social media
Share on Facebook
Share on Twitter
Share on LinkedIn

Social media is a great way to stay in touch with friends and family. In the past, you needed to make multiple phone calls to keep those close to you up-to-date about your life. Now you can post or tweet an update or picture onto Facebook, Instagram, Snapchat, or Twitter, and in just an instant, let those you love know how you are doing. Nevertheless, if your marriage is breaking up, then you need to know how to handle your divorce and social media.

The improper use of social media during a divorce can have a major impact on what happens, affecting such things as child custody and visitation, marital asset distribution, and the process of settlement negotiations. The key rule of thumb to always keep in mind is that whatever you post on social media is public, discoverable by your ex-spouse, and will last forever. So to keep things from turning into a social media divorce, it is vital that you understand these helpful tips before you post something you will later regret.

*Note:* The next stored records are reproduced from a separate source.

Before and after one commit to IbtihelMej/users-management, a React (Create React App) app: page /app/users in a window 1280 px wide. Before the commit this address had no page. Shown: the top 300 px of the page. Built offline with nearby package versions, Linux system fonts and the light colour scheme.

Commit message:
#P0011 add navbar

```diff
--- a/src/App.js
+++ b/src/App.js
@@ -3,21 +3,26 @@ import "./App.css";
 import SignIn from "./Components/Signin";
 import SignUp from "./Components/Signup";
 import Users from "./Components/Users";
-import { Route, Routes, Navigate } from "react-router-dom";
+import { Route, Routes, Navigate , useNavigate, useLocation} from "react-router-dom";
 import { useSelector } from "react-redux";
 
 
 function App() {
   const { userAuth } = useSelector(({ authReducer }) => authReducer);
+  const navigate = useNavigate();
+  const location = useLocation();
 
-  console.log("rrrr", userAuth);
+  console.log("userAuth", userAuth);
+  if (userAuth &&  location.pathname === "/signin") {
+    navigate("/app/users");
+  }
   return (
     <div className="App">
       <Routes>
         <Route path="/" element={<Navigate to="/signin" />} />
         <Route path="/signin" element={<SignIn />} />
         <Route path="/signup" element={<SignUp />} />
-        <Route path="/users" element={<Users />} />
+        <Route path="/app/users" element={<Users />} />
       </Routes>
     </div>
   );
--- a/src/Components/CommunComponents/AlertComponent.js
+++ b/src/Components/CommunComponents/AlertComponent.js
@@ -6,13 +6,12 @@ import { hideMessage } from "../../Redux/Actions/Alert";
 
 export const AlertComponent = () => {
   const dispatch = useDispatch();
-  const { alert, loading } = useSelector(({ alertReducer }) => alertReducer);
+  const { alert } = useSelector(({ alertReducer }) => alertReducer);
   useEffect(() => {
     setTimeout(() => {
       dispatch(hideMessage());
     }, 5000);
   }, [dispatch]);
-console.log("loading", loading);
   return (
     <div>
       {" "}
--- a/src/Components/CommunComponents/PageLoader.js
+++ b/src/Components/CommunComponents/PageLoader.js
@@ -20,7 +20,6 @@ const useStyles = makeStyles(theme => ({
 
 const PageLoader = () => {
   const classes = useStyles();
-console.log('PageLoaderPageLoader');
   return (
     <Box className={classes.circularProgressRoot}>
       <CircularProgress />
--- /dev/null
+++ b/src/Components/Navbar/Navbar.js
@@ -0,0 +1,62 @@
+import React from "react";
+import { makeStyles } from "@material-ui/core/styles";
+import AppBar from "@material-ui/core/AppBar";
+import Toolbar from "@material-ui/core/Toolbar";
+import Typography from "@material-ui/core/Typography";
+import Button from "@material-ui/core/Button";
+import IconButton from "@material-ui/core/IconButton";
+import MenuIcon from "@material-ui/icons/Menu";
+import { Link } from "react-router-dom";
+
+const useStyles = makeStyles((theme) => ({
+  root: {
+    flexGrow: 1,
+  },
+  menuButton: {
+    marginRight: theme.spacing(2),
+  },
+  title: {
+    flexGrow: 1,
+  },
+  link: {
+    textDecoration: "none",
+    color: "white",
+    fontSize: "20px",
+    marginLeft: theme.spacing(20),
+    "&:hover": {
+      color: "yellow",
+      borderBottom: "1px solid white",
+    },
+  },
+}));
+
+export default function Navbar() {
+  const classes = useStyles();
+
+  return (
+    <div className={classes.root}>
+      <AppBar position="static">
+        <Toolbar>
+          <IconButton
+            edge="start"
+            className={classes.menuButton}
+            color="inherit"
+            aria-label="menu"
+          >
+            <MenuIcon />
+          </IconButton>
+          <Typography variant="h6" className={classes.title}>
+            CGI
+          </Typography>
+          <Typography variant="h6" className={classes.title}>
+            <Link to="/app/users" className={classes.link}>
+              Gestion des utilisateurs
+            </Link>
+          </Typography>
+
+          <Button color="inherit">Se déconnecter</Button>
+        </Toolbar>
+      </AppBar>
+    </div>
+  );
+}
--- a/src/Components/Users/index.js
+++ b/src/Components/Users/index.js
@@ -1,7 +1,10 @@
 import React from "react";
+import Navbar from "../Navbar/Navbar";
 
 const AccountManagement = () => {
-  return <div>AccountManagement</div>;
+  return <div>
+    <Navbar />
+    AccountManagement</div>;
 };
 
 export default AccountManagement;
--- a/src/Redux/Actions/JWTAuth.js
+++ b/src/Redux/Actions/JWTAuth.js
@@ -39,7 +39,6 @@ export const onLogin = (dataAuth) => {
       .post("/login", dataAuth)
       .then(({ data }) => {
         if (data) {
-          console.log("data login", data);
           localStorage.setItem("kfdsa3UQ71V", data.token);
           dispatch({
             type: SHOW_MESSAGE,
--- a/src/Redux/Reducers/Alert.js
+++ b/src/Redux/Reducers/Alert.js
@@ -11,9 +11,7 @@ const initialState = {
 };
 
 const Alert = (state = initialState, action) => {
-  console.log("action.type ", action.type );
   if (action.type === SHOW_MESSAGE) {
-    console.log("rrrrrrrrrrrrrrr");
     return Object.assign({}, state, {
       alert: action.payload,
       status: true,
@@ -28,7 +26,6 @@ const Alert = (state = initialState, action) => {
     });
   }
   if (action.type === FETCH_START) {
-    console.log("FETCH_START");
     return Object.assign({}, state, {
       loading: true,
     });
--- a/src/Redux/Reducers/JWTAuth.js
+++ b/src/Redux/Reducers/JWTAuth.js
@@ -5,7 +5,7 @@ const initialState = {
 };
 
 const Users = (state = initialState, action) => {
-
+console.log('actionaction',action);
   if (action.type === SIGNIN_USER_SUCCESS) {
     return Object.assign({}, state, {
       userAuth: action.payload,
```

Everything You Post Can Be Used Against You in a Divorce

This is crucial to understand. You have no right to privacy on social media when it comes to legal proceedings like a divorce. If you have had discussions with your attorney, the last thing you should do is post about them on Facebook. This is true even if you have the highest privacy settings on your social media account. While this will prevent anyone you haven’t followed back, friended, or connected with from seeing your social media content, it will not prevent your spouse and his or her attorney from obtaining this information. 

Everything you post on social media is subject to discovery in a divorce proceeding in New York. This state has an open discovery rule for civil matters, meaning that except for limited privileges such as attorney-client communications, every document, conversation, and recording must be turned over to the other side. So, before you hit that “post” button on Twitter, think two or three times. Are you about to post something that you do not want your ex to see? If the answer is “yes,” then you should not post the information.

Social Media Posts that Contain Questionable Content Can and Will Hurt You

Folks love to post funny and racy content on social media platforms like TikTok and Instagram. You can build up a large and loyal following fairly quickly with content that may be seen to encourage things like gambling, sexual promiscuity, and other questionable content. Furthermore, some folks like to use social media to find other individuals dealing with substance abuse and other problems as a way of finding emotional support. While this may be fine for most people, if you are going through a divorce, this kind of content can present problems.

If you are in a dispute with your spouse over child custody and visitation, the court will look to the best interests of the child. This is a very broad definition that gives a great deal of discretion to the judge presiding over your case here in New York. As a result, your spouse can introduce into evidence things that you posted on the Internet to call into question your fitness as a parent. The last thing you want to have to happen is to have to explain a TikTok video you posted as a joke.

Questionable content can also harm your share of marital assets. New York uses equitable distribution to determine how marital assets are divided in a divorce. This means that it will not only take into account the finances of the spouses but also if they engaged in any conduct that harmed the financial well-being of the marriage. This is called wasteful dissipation, and it looks at the economic impact of things like gambling and substance abuse. If you posted about gambling, extramarital affairs, your abuse of drugs or alcohol, or similar vices, this might be used to reduce your share of the marital estate in a divorce.

Don’t Delete Any Social Media Content

Divorces are civil actions. This means that they are governed by New York’s discovery rules for civil lawsuits. It is against the law to hide, damage, or destroy anything that may be used as evidence in a lawsuit. This is called spoliation of evidence and can lead to sanctions against you. Therefore, you cannot delete anything you posted on social media from the past, no matter how personally embarrassing.

If You Have Nothing Good to Say About Your Spouse, Say Nothing

We are all tempted to get emotional support in our lives, which is why so many people turn to social media. However, no matter how strong the temptation is, do not post anything negative about your spouse while you are going through a divorce. All of those likes and heart emojis might feel great in the days after your negative post about your spouse on Instagram, but they will hurt you in the long run. 

First, you can be accused of disparagement, calling into question your fitness as a parent. Second, it could harm your children by making the community aware of the bitterness of your divorce. Finally, it could make negotiating a settlement more difficult for your attorney. A spouse who has been on the receiving end of a nasty post or tweet might be less inclined to act reasonably during settlement negotiations.

If You Are Going Through a Divorce, You Better Call Saul!

Divorces can be some of the most difficult cases, combining personal feelings with financial consequences. You need to turn to an attorney who will fight for you, making sure you get the best divorce results possible. The Saul Law Firm, LLP, is committed to helping you through this tough time in your life while protecting your rights and best interests.